**Exercise**
Below are some records; copy them word for word and drop the pictures.

**Extracted information**
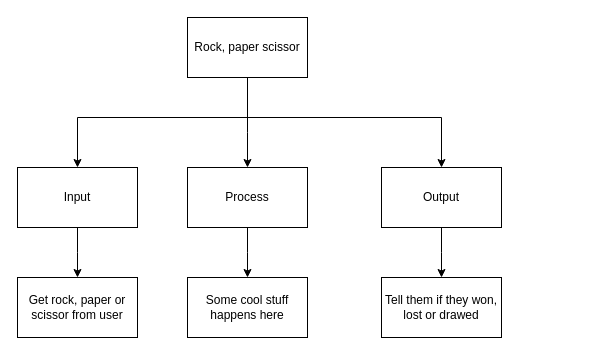
Huzaifa-Khalid-2/ics4u-assignment1-typescript keeps this draw.io diagram as flowchar_folder/top_down.drawio. Above is the earlier version. Source tidied: cells renumbered, new cells numbered last; positions are measured from the earlier drawing's top-left corner, leaving out a move shared by most shapes. Both pictures are drawn from the tidied source at 100%, with x=0, y=0 at pixel (17, 17).
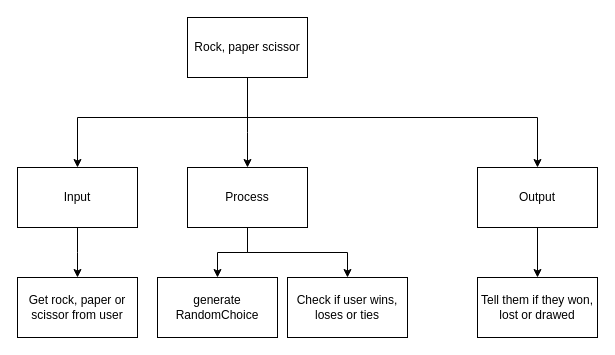
The same page after the edit.

Commit message (it also covers changes not shown here):
finished top_down

The change refers to these unchanged cells:
```xml
<mxCell id="5" value="Rock, paper scissor" style="rounded=0;whiteSpace=wrap;html=1;" parent="1" vertex="1">
  <mxGeometry x="170" width="120" height="60" as="geometry" />
</mxCell>
<mxCell id="9" value="Process" style="rounded=0;whiteSpace=wrap;html=1;" parent="1" vertex="1">
  <mxGeometry x="170" y="150" width="120" height="60" as="geometry" />
</mxCell>
```

What changed in the source:
```diff
@@
     <mxCell id="4" style="edgeStyle=orthogonalEdgeStyle;html=1;entryX=0.5;entryY=0;entryDx=0;entryDy=0;rounded=0;" parent="1" edge="1" source="5" target="11">
       <mxGeometry relative="1" as="geometry">
         <Array as="points">
           <mxPoint x="230" y="100" />
-          <mxPoint x="424" y="100" />
+          <mxPoint x="520" y="100" />
         </Array>
       </mxGeometry>
     </mxCell>
@@
-    <mxCell id="8" style="edgeStyle=orthogonalEdgeStyle;rounded=0;html=1;" parent="1" edge="1" source="9">
-      <mxGeometry relative="1" as="geometry">
-        <mxPoint x="230" y="260" as="targetPoint" />
-      </mxGeometry>
+    <mxCell id="8" style="edgeStyle=orthogonalEdgeStyle;rounded=0;html=1;entryX=0.5;entryY=0;entryDx=0;entryDy=0;" parent="1" edge="1" source="9" target="13">
+      <mxGeometry relative="1" as="geometry" />
     </mxCell>
+    <mxCell id="15" style="edgeStyle=elbowEdgeStyle;html=1;elbow=vertical;rounded=0;" parent="1" edge="1" source="9">
+      <mxGeometry relative="1" as="geometry">
+        <mxPoint x="330" y="260" as="targetPoint" />
+      </mxGeometry>
+    </mxCell>
@@
-    <mxCell id="10" style="edgeStyle=orthogonalEdgeStyle;rounded=0;html=1;" parent="1" edge="1" source="11">
-      <mxGeometry relative="1" as="geometry">
-        <mxPoint x="424" y="260" as="targetPoint" />
-      </mxGeometry>
-    </mxCell>
+    <mxCell id="16" style="edgeStyle=none;html=1;" parent="1" edge="1" source="11" target="14">
+      <mxGeometry relative="1" as="geometry" />
+    </mxCell>
     <mxCell id="11" value="Output" style="rounded=0;whiteSpace=wrap;html=1;" parent="1" vertex="1">
-      <mxGeometry x="364" y="150" width="120" height="60" as="geometry" />
+      <mxGeometry x="460" y="150" width="120" height="60" as="geometry" />
     </mxCell>
@@
-    <mxCell id="13" value="Some cool stuff happens here" style="rounded=0;whiteSpace=wrap;html=1;" parent="1" vertex="1">
-      <mxGeometry x="170" y="260" width="120" height="60" as="geometry" />
+    <mxCell id="13" value="generate&lt;br&gt;RandomChoice" style="rounded=0;whiteSpace=wrap;html=1;" parent="1" vertex="1">
+      <mxGeometry x="140" y="260" width="120" height="60" as="geometry" />
     </mxCell>
     <mxCell id="14" value="Tell them if they won, lost or drawed" style="rounded=0;whiteSpace=wrap;html=1;" parent="1" vertex="1">
-      <mxGeometry x="364" y="260" width="120" height="60" as="geometry" />
+      <mxGeometry x="460" y="260" width="120" height="60" as="geometry" />
     </mxCell>
+    <mxCell id="17" value="Check if user wins, loses or ties" style="rounded=0;whiteSpace=wrap;html=1;" parent="1" vertex="1">
+      <mxGeometry x="270" y="260" width="120" height="60" as="geometry" />
+    </mxCell>
```
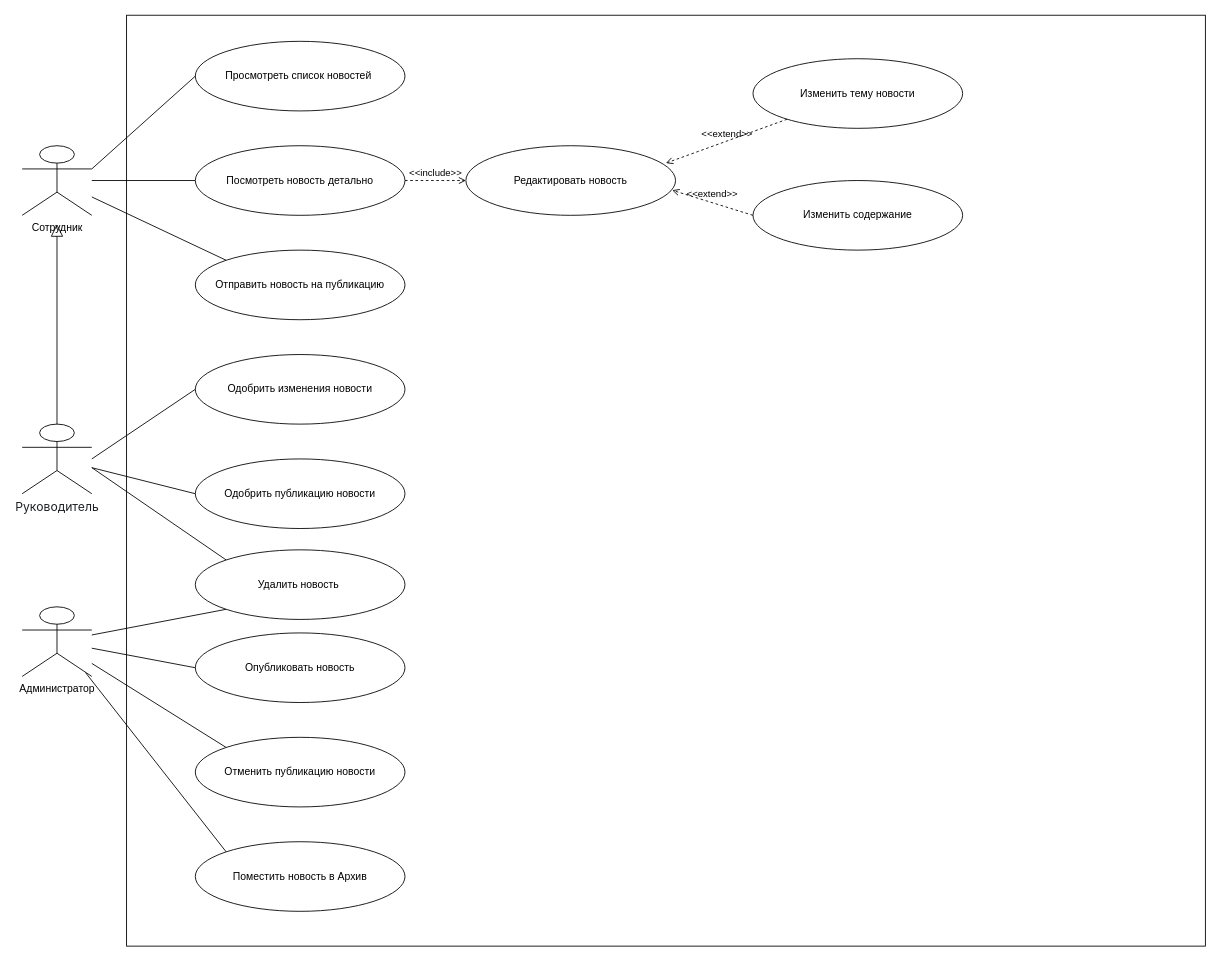
This is Description/Newsfeed/Newsfeed_User.drawio from Fox5113/corporate-social-system, a draw.io file, before an edit. Source tidied: cells renumbered, new cells numbered last; positions are measured from the earlier drawing's top-left corner, leaving out a move shared by most shapes. Both pictures are drawn from the tidied source at 87%, with x=0, y=0 at pixel (22, 15).
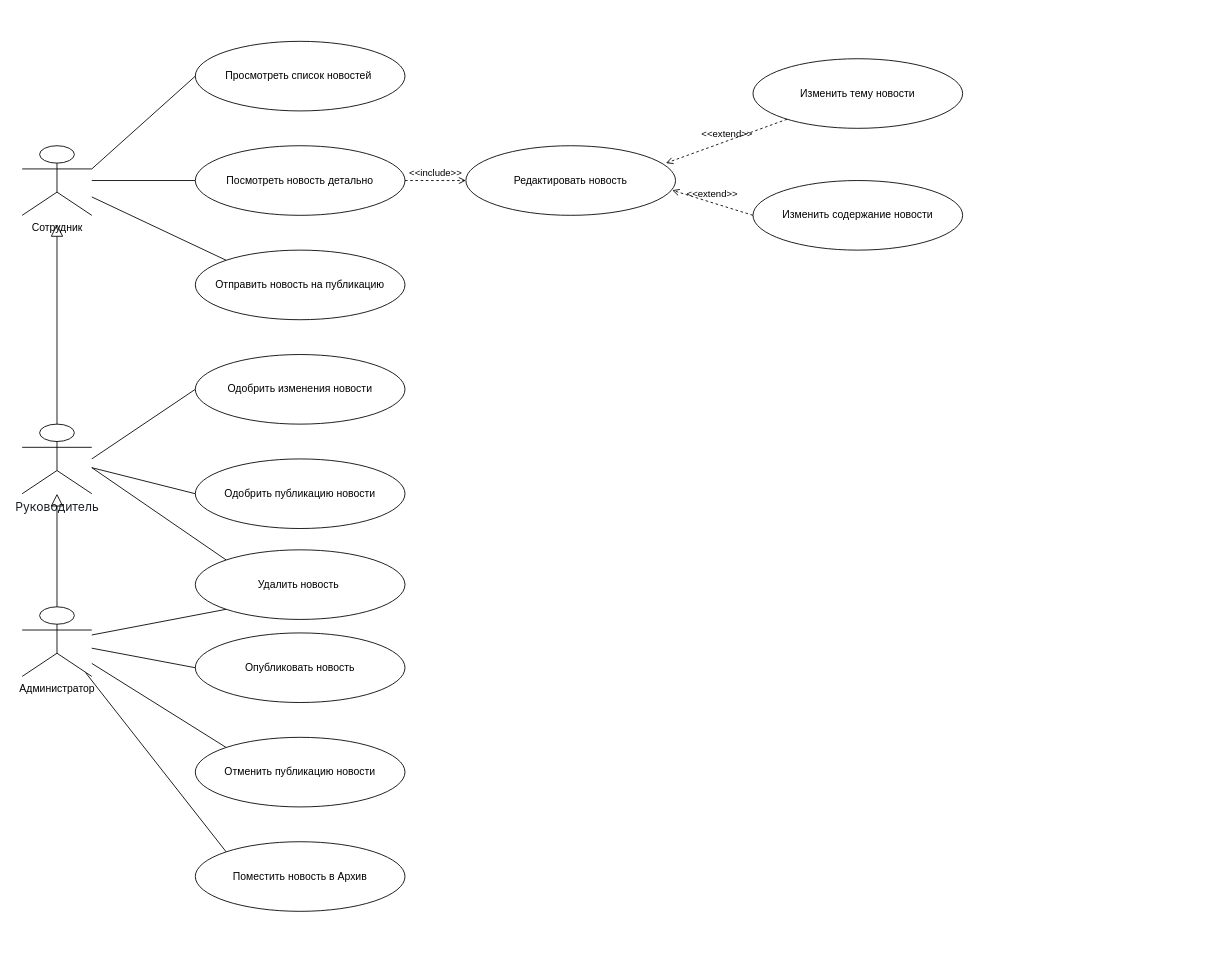
The same page after the edit.

The change refers to these unchanged cells:
```xml
<mxCell id="4" value="&lt;span style=&quot;color: rgb(31, 35, 40); font-family: -apple-system, BlinkMacSystemFont, &amp;quot;Segoe UI&amp;quot;, &amp;quot;Noto Sans&amp;quot;, Helvetica, Arial, sans-serif, &amp;quot;Apple Color Emoji&amp;quot;, &amp;quot;Segoe UI Emoji&amp;quot;; font-size: 14px; text-align: start; text-wrap: wrap; background-color: rgb(255, 255, 255);&quot;&gt;Руководитель&lt;/span&gt;&lt;div&gt;&lt;span style=&quot;color: rgb(31, 35, 40); font-family: -apple-system, BlinkMacSystemFont, &amp;quot;Segoe UI&amp;quot;, &amp;quot;Noto Sans&amp;quot;, Helvetica, Arial, sans-serif, &amp;quot;Apple Color Emoji&amp;quot;, &amp;quot;Segoe UI Emoji&amp;quot;; font-size: 14px; text-align: start; text-wrap: wrap; background-color: rgb(255, 255, 255);&quot;&gt;&lt;br&gt;&lt;/span&gt;&lt;/div&gt;" style="shape=umlActor;verticalLabelPosition=bottom;verticalAlign=top;html=1;outlineConnect=0;" parent="1" vertex="1">
  <mxGeometry y="470" width="80" height="80" as="geometry" />
</mxCell>
<mxCell id="6" value="Администратор" style="shape=umlActor;verticalLabelPosition=bottom;verticalAlign=top;html=1;" parent="1" vertex="1">
  <mxGeometry y="680" width="80" height="80" as="geometry" />
</mxCell>
```

Diff of the diagram source:
```diff
@@
-    <mxCell id="22" value="Изменить содержание" style="ellipse;whiteSpace=wrap;html=1;" parent="1" vertex="1">
+    <mxCell id="22" value="Изменить содержание новости" style="ellipse;whiteSpace=wrap;html=1;" parent="1" vertex="1">
       <mxGeometry x="840" y="190" width="241" height="80" as="geometry" />
     </mxCell>
@@
-    <mxCell id="31" style="rounded=0;whiteSpace=wrap;html=1;align=right;fillColor=none;" parent="1" vertex="1">
-      <mxGeometry x="120" width="1240" height="1070" as="geometry" />
-    </mxCell>
+    <mxCell id="32" style="edgeStyle=none;html=1;endArrow=block;endFill=0;endSize=12;verticalAlign=bottom;rounded=0;exitX=0.5;exitY=0;exitDx=0;exitDy=0;exitPerimeter=0;" parent="1" edge="1" source="6" target="4">
+      <mxGeometry relative="1" as="geometry" />
+    </mxCell>
```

**Response box**
Huzaifa-Khalid-2/ics4u-assignment1-typescript keeps this draw.io diagram as flowchar_folder/top_down.drawio. Above is the earlier version. Source tidied: cells renumbered, new cells numbered last; positions are measured from the earlier drawing's top-left corner, leaving out a move shared by most shapes. Both pictures are drawn from the tidied source at 100%, with x=0, y=0 at pixel (17, 17).
The same page after the edit.

Commit message (it also covers changes not shown here):
finished top_down

The change refers to these unchanged cells:
```xml
<mxCell id="5" value="Rock, paper scissor" style="rounded=0;whiteSpace=wrap;html=1;" parent="1" vertex="1">
  <mxGeometry x="170" width="120" height="60" as="geometry" />
</mxCell>
<mxCell id="9" value="Process" style="rounded=0;whiteSpace=wrap;html=1;" parent="1" vertex="1">
  <mxGeometry x="170" y="150" width="120" height="60" as="geometry" />
</mxCell>
```

What changed in the source:
```diff
@@
     <mxCell id="4" style="edgeStyle=orthogonalEdgeStyle;html=1;entryX=0.5;entryY=0;entryDx=0;entryDy=0;rounded=0;" parent="1" edge="1" source="5" target="11">
       <mxGeometry relative="1" as="geometry">
         <Array as="points">
           <mxPoint x="230" y="100" />
-          <mxPoint x="424" y="100" />
+          <mxPoint x="520" y="100" />
         </Array>
       </mxGeometry>
     </mxCell>
@@
-    <mxCell id="8" style="edgeStyle=orthogonalEdgeStyle;rounded=0;html=1;" parent="1" edge="1" source="9">
-      <mxGeometry relative="1" as="geometry">
-        <mxPoint x="230" y="260" as="targetPoint" />
-      </mxGeometry>
+    <mxCell id="8" style="edgeStyle=orthogonalEdgeStyle;rounded=0;html=1;entryX=0.5;entryY=0;entryDx=0;entryDy=0;" parent="1" edge="1" source="9" target="13">
+      <mxGeometry relative="1" as="geometry" />
     </mxCell>
+    <mxCell id="15" style="edgeStyle=elbowEdgeStyle;html=1;elbow=vertical;rounded=0;" parent="1" edge="1" source="9">
+      <mxGeometry relative="1" as="geometry">
+        <mxPoint x="330" y="260" as="targetPoint" />
+      </mxGeometry>
+    </mxCell>
@@
-    <mxCell id="10" style="edgeStyle=orthogonalEdgeStyle;rounded=0;html=1;" parent="1" edge="1" source="11">
-      <mxGeometry relative="1" as="geometry">
-        <mxPoint x="424" y="260" as="targetPoint" />
-      </mxGeometry>
-    </mxCell>
+    <mxCell id="16" style="edgeStyle=none;html=1;" parent="1" edge="1" source="11" target="14">
+      <mxGeometry relative="1" as="geometry" />
+    </mxCell>
     <mxCell id="11" value="Output" style="rounded=0;whiteSpace=wrap;html=1;" parent="1" vertex="1">
-      <mxGeometry x="364" y="150" width="120" height="60" as="geometry" />
+      <mxGeometry x="460" y="150" width="120" height="60" as="geometry" />
     </mxCell>
@@
-    <mxCell id="13" value="Some cool stuff happens here" style="rounded=0;whiteSpace=wrap;html=1;" parent="1" vertex="1">
-      <mxGeometry x="170" y="260" width="120" height="60" as="geometry" />
+    <mxCell id="13" value="generate&lt;br&gt;RandomChoice" style="rounded=0;whiteSpace=wrap;html=1;" parent="1" vertex="1">
+      <mxGeometry x="140" y="260" width="120" height="60" as="geometry" />
     </mxCell>
     <mxCell id="14" value="Tell them if they won, lost or drawed" style="rounded=0;whiteSpace=wrap;html=1;" parent="1" vertex="1">
-      <mxGeometry x="364" y="260" width="120" height="60" as="geometry" />
+      <mxGeometry x="460" y="260" width="120" height="60" as="geometry" />
     </mxCell>
+    <mxCell id="17" value="Check if user wins, loses or ties" style="rounded=0;whiteSpace=wrap;html=1;" parent="1" vertex="1">
+      <mxGeometry x="270" y="260" width="120" height="60" as="geometry" />
+    </mxCell>
```
This is Description/Newsfeed/Newsfeed_User.drawio from Fox5113/corporate-social-system, a draw.io file, before an edit. Source tidied: cells renumbered, new cells numbered last; positions are measured from the earlier drawing's top-left corner, leaving out a move shared by most shapes. Both pictures are drawn from the tidied source at 87%, with x=0, y=0 at pixel (22, 15).
The same page after the edit.

The change refers to these unchanged cells:
```xml
<mxCell id="4" value="&lt;span style=&quot;color: rgb(31, 35, 40); font-family: -apple-system, BlinkMacSystemFont, &amp;quot;Segoe UI&amp;quot;, &amp;quot;Noto Sans&amp;quot;, Helvetica, Arial, sans-serif, &amp;quot;Apple Color Emoji&amp;quot;, &amp;quot;Segoe UI Emoji&amp;quot;; font-size: 14px; text-align: start; text-wrap: wrap; background-color: rgb(255, 255, 255);&quot;&gt;Руководитель&lt;/span&gt;&lt;div&gt;&lt;span style=&quot;color: rgb(31, 35, 40); font-family: -apple-system, BlinkMacSystemFont, &amp;quot;Segoe UI&amp;quot;, &amp;quot;Noto Sans&amp;quot;, Helvetica, Arial, sans-serif, &amp;quot;Apple Color Emoji&amp;quot;, &amp;quot;Segoe UI Emoji&amp;quot;; font-size: 14px; text-align: start; text-wrap: wrap; background-color: rgb(255, 255, 255);&quot;&gt;&lt;br&gt;&lt;/span&gt;&lt;/div&gt;" style="shape=umlActor;verticalLabelPosition=bottom;verticalAlign=top;html=1;outlineConnect=0;" parent="1" vertex="1">
  <mxGeometry y="470" width="80" height="80" as="geometry" />
</mxCell>
<mxCell id="6" value="Администратор" style="shape=umlActor;verticalLabelPosition=bottom;verticalAlign=top;html=1;" parent="1" vertex="1">
  <mxGeometry y="680" width="80" height="80" as="geometry" />
</mxCell>
```

Diff of the diagram source:
```diff
@@
-    <mxCell id="22" value="Изменить содержание" style="ellipse;whiteSpace=wrap;html=1;" parent="1" vertex="1">
+    <mxCell id="22" value="Изменить содержание новости" style="ellipse;whiteSpace=wrap;html=1;" parent="1" vertex="1">
       <mxGeometry x="840" y="190" width="241" height="80" as="geometry" />
     </mxCell>
@@
-    <mxCell id="31" style="rounded=0;whiteSpace=wrap;html=1;align=right;fillColor=none;" parent="1" vertex="1">
-      <mxGeometry x="120" width="1240" height="1070" as="geometry" />
-    </mxCell>
+    <mxCell id="32" style="edgeStyle=none;html=1;endArrow=block;endFill=0;endSize=12;verticalAlign=bottom;rounded=0;exitX=0.5;exitY=0;exitDx=0;exitDy=0;exitPerimeter=0;" parent="1" edge="1" source="6" target="4">
+      <mxGeometry relative="1" as="geometry" />
+    </mxCell>
```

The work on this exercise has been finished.